In Bhawani, it is another Congress strongman Bansi Lal’s granddaughter Shruthi Choudhary who is giving a tough fight to BJP’s sitting MP Dharamvir Singh.
Uttar Pradesh – where the BJP had won 12 out of 14 seats going to polls in this phase – offers the biggest challenge to the BJP as the SP-BSP alliance has overcome its initial hiccups and Akhilesh Yadav and Mayawati seem to have got their cadres to work together. The Congress also seems to be playing ball by covertly supporting the ghatbandhan candidates wherever they are in a position to defeat the BJP.
The inter-changing of constituencies between mother and son duo of Maneka Gandhi and Varun Gandhi at their request demonstrate the muddled thinking in the BJP. The voters of both Sultanpur and Philibhit don’t seem to have taken it kindly and the BJP may end up losing both.
On the other hand, in the SP, Mulayam Singh Yadav has vacated his Azhamgarh seat to his son, Akhilesh Yadav and moved to his old constituency of Mainpuri and in the absence of a challenge from the BSP, they are expected to romp home comfortably.
In Bihar, the BJP and its ally, LJP are defending all the eight seats against an RJD-led ghatbandhan, which has roped in even smaller caste outfits like Vikassheel Insaf Party (VIP) of Mukesh Saini and Hindustan Awam Morcha of former Bihar CM Jitan Ram Majhi. Saini, representing a Mallah (fisherman) community, is expected to add value to the alliance, but how effective it will be remains to be seen.
Bhopal in Madhya Pradesh is witnessing a battle royal between former chief minister Digvijay Singh and Sadhvi Pragya Singh Thakur, an accused in the Malegaon blast case. Digvijay has paraded with like-minded Sadhus to prove his Hindutva credentials and he is no pushover in these polls. In Guna, Jyotiraditya Scindia of the Congress shouldn’t have too much difficulty in retaining his seat.

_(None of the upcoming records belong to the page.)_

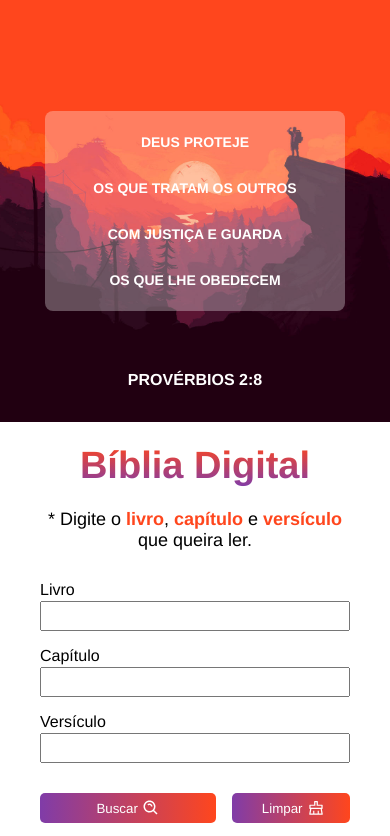
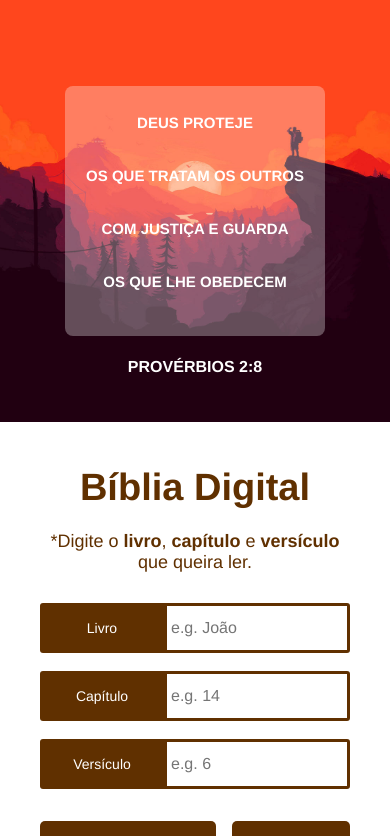
Before and after one commit to leonardojpereira/bible-app, a React (Create React App) app: page / in a window 390 px wide. Shown: the top 836 px of the page. Built offline with nearby package versions, Linux system fonts and the light colour scheme.

Commit message:
feat: adjusting media query and creating build

```diff
--- a/src/components/Banner/index.js
+++ b/src/components/Banner/index.js
@@ -10,8 +10,9 @@ export default function Banner() {
                 <Text>Os que tratam os outros</Text>
                 <Text>Com justiça e guarda</Text>
                 <Text>Os que lhe obedecem</Text>
+                <Subtitle>Provérbios 2:8</Subtitle>
             </TextContainer>
-            <Subtitle>Provérbios 2:8</Subtitle>
+
         </BannerContainer>
     )
 }
--- a/src/components/Banner/style.js
+++ b/src/components/Banner/style.js
@@ -4,7 +4,7 @@ const BannerContainer = styled.div`
     width: 50%;
     height: 100vh;
     position: relative;
-    @media (max-width: 660px) {
+    @media (max-width: 930px) {
         width: 100%;
         height: 50vh;
     }
@@ -27,42 +27,36 @@ const TextContainer = styled.div`
     left: 50%;
     transform: translate(-50%, -50%);
     background: rgba(255,255,255, 0.3);
-    max-width: 300px;
+    max-width: 400px;
     width: 100%;
-    height: 300px;
+    height: 400px;
     border-radius: 8px;
-    @media (max-width: 660px) {
-        height: 200px;
-    }
-    @media (max-width: 320px) {
-        max-width: 250px;
+    @media (max-width: 430px) {
+        max-width: 260px;
+        height: 250px;
     }
 `
 const Text = styled.p`
-    padding: 15px 8px;
-    font-size: 18px;
+    padding: 28px 8px;
+    font-size: 24px;
     text-align: center;
     text-transform: uppercase;
     color: #FFF;
     font-weight: bold;
-    @media (max-width: 660px) {
-        font-size: 14px;
+    @media (max-width: 430px) {
+       font-size: 15px;
+       padding: 18px 8px;
     }
 `
 const Subtitle = styled.p`
-    position: absolute;
+    position: relative;
+    top: 20%;
     color: #FFF;
-    left: 50%;
-    transform: translate(-50%, -50%);
-    top: 80%;
     text-transform: uppercase;
     font-weight: bold;
-    @media (max-width: 660px) {
-        top: 90%;
-    }
-    @media (max-width: 320px) {
-        font-size: 14px;
-        text-align: center;
+    font-size: 18px;
+    @media (max-width: 430px) {
+       font-size: 16px;
     }
 `
 
--- a/src/components/Bible/index.js
+++ b/src/components/Bible/index.js
@@ -15,7 +15,6 @@ import {
     VerseText,
     ButtonContainer,
     Colon,
-    Strong,
     Icon,
     DescriptionContainer
 } from "./style"
@@ -44,7 +43,7 @@ export default function Bible() {
                     verses: verses,
                     colon: ':'
                 }])
-            }).catch((err) => {
+            }).catch(() => {
                setDisplay([{
                     text: 'Desculpe, não foi possível localizar nenhum versículo :/'
                 }]);
@@ -62,20 +61,20 @@ export default function Bible() {
     return (
         <BibleContainer>
             <Title large>Bíblia Digital</Title>
-            <Subtitle>* Digite o <Strong>livro</Strong>, <Strong>capítulo</Strong> e <Strong>versículo</Strong> que queira ler.</Subtitle>
+            <Subtitle>*Digite o <strong>livro</strong>, <strong>capítulo</strong> e <strong>versículo</strong> que queira ler.</Subtitle>
             <BookContainer>
                 <Mimic>
-                    <InputTitle rel="book">Livro</InputTitle>
-                    <InputBook required name="book" type="text" value={book} onChange={(e) => setBook(e.target.value)} />
+                    <InputTitle>Livro</InputTitle>
+                    <InputBook placeholder="e.g. João" required name="book" type="text" value={book} onChange={(e) => setBook(e.target.value)} />
                 </Mimic>
                 <Mimic>
-                    <InputTitle rel="chapter">Capítulo</InputTitle>
-                    <InputChapter required name="chapter" type="number" value={chapter} onChange={(e) => setChapter(e.target.value)} />
+                    <InputTitle>Capítulo</InputTitle>
+                    <InputChapter placeholder="e.g. 14" required name="chapter" type="number" value={chapter} onChange={(e) => setChapter(e.target.value)} />
 
                 </Mimic>
                 <Mimic>
-                    <InputTitle rel="verse">Versículo</InputTitle>
-                    <InputVerse required name="verse" type="number" value={verses} onChange={(e) => setVerses(e.target.value)} />
+                    <InputTitle>Versículo</InputTitle>
+                    <InputVerse placeholder="e.g. 6" required name="verse" type="number" value={verses} onChange={(e) => setVerses(e.target.value)} />
                 </Mimic>
 
             </BookContainer>
--- a/src/components/Bible/style.js
+++ b/src/components/Bible/style.js
@@ -10,7 +10,7 @@ export const BibleContainer = styled.div`
     padding: 0 40px;
     background: #FFF;
     margin-top: 18px;
-    @media (max-width: 660px) {
+    @media (max-width: 930px) {
         width: 100%;
         margin: 22px 0;
     }
@@ -19,13 +19,10 @@ export const BibleContainer = styled.div`
 export const Subtitle = styled.span`
    font-size: 18px;
    text-align: center;
+   color: #603000;
    @media (max-width: 320px) {
     font-size: 14px;
  }
-`
-
-export const Strong = styled.strong`
-   color: #ff461d;
 `
 
 export const BookContainer = styled.div`
@@ -36,38 +33,98 @@ export const BookContainer = styled.div`
 export const Mimic = styled.div`
     margin: 8px 0;
     display: flex;
-    flex-direction: column;
     width: 100%;
+`
+
+export const InputTitle = styled.label`
+     height: 50px;
+     background: #603000;
+     color: #FFF;
+     margin-bottom: 2px;
+     width: 15%;
+     display: flex;
+     align-items: center;
+     justify-content: center;
+     border-top-left-radius: 3px;
+     border-bottom-left-radius: 3px;
+     font-size: 16px;
+     @media (max-width: 1270px) {
+        width: 20%;
+        font-size: 14px;
+     }
+     @media (max-width: 930px) {
+        width: 30%;
+        font-size: 16px;
+     }
+     @media (max-width: 290px) {
+        font-size: 10px;
+     }
+     @media (max-width: 430px) {
+        width: 40%;
+        font-size: 14px;
+    }
+`
+
+export const InputBook = styled.input`
+    font-size: 16px;
+    height: 50px;
+    padding-left: 4px;
+    outline: none;
+    width: 85%;
+    border: solid 3px #603000;
+    border-top-right-radius: 3px;
+    border-bottom-right-radius: 3px;
+    @media (max-width: 1270px) {
+        width: 80%;
+     }
+     @media (max-width: 930px) {
+        width: 80%;
+     }
+     @media (max-width: 430px) {
+        width: 60%
+     }
+
 
 `
 
-export const InputTitle = styled.label`
-    margin-right: 4px;
-    margin-bottom: 2px;
-`
-
-export const InputBook = styled.input`
-    width: 140px;
-    height: 30px;
-    padding-left: 4px;
-    outline: none;
-    width: 100%;
-`
-
 export const InputChapter = styled.input`
-      height: 30px;
-      width: 60px;
       padding-left: 4px;
       outline: none;
-      width: 100%;
+      width: 85%;
+      border: solid 3px #603000;
+      border-top-right-radius: 3px;
+      border-bottom-right-radius: 3px;
+      height: 50px;
+      font-size: 16px;
+      @media (max-width: 1270px) {
+        width: 80%;
+     }
+     @media (max-width: 930px) {
+        width: 80%;
+     }
+     @media (max-width: 430px) {
+        width: 60%
+     }
 `
 
 export const InputVerse = styled.input`
-      height: 30px;
-      width: 60px;
+      font-size: 16px;
+      height: 50px;
       padding-left: 4px;
       outline: none;
-      width: 100%;
+      width: 85%;
+      border: solid 3px #603000;
+      border-top-right-radius: 3px;
+      border-bottom-right-radius: 3px;
+      @media (max-width: 1270px) {
+        width: 80%;
+     }
+     @media (max-width: 930px) {
+        width: 80%;
+     }
+     @media (max-width: 430px) {
+        width: 60%
+     }
 `
 
 export const ButtonContainer = styled.div`
@@ -89,7 +146,7 @@ export const Icon = styled.i`
 `
 
 export const Description = styled.div`
-    background: linear-gradient(to left,#803ca8, #ff461d);
+    background: #603000;
     padding: 22px;
     width: 100%;
     border-radius: 8px;
@@ -97,7 +154,8 @@ export const Description = styled.div`
     display: flex;
     justify-content: center;
     align-items: center;
-    overflow-y: scroll;
+    min-height: 200px;
+    font-size: 18px;
 `
 
 export const DescriptionContainer = styled.div`
@@ -110,24 +168,25 @@ export const TitleContainer = styled.div`
     align-items: center;
     margin-bottom: 16px;
     color: #FFF;
+
 `
 
 export const BookTitle = styled.h3`
    text-transform: capitalize;
    margin-right: 5px;
-   font-size: 18px;
+   font-size: 22px;
    color: #ffc300;
 `
 
 
 export const ChapterNumber = styled.span`
-    font-size: 18px;
+    font-size: 22px;
     color: #ffc300;
 `
 
 
 export const VerseNumber = styled.span`
-    font-size: 18px;
+    font-size: 22px;
     color: #ffc300;
 `
 
--- a/src/components/Button/index.js
+++ b/src/components/Button/index.js
@@ -1,37 +1,48 @@
 import styled from 'styled-components';
 
 export const ButtonClear = styled.button`
-      height: 30px;
+      font-size: 16px;
+      height: 50px;
       width: 40%;
       padding-left: 4px;
       border-radius: 5px;
       border: none;
       cursor: pointer;
-      background: linear-gradient(to left, #ff461d, #803ca8);
+      background: #603000;
       color: #FFF;
       outline: none;
       display: flex;
       align-items: center;
       justify-content: center;
+      transition: 0.4s ease;
+      &:hover {
+         opacity: 0.9;
+      }
       @media (max-width: 320px) {
             font-size: 12px;
          }
 `
 
 export const ButtonSearch = styled.button`
+   font-size: 16px;
    width: 60%;
-   height: 30px;
+   height: 50px;
    border-radius: 5px;
    border: none;
    cursor: pointer;
-   background: linear-gradient(to right,#803ca8, #ff461d);
+   background: #603000;
    color: #FFF;
    outline: none;
    display: flex;
    align-items: center;
    justify-content: center;
    margin-right: 16px;
+   transition: 0.4s ease;
+   &:hover {
+      opacity: 0.9;
+   }
    @media (max-width: 320px) {
       font-size: 12px;
    }
+
 `
--- a/src/components/TItle/index.js
+++ b/src/components/TItle/index.js
@@ -2,12 +2,8 @@ import styled from 'styled-components';
 
 export const Title = styled.h1`
    text-align: center;
-   margin-bottom: 22px;
-   background-image: linear-gradient(to top, #803ca8, #ff461d);
-   color: black;
-   background-clip: text;
-  -webkit-background-clip: text;
-  -webkit-text-fill-color: transparent;
+   margin: 22px 0;
+   color: #603000;
    font-size: ${props => props.large ? '38px' : '22px'};
    @media (max-width: 320px) {
       font-size: 28px;
--- a/src/style.js
+++ b/src/style.js
@@ -6,7 +6,7 @@ export const Container = styled.div`
     position: relative;
     display: flex;
     overflow: hidden;
-    @media (max-width: 660px) {
+    @media (max-width: 930px) {
         display: block;
         overflow: auto;
       }
```
Also changed, not shown: 1 other file (tests, documents, lock files or other folders).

There are eight seats at stake in West Bengal, all held by the Trinamool Congress. BJP is giving a tough fight to TMC by fully exploiting the Bengalis’ growing uneasiness with the uninterrupted inflow of migrants from the neighbouring Bangladesh. There are reports suggesting that even some of the communist cadres are supporting the BJP to defeat their principal rival, Mamata Banerjee. BJP has to cross the threshold of 30 per cent votes across the state to be able to better its 2014 performance when it won only two seats.
The sixth phase now and the last one on May 19 together account for 118 seats, which, by and large, will decide as to who will call the shots in government formation: The BJP or its existing and potential allies.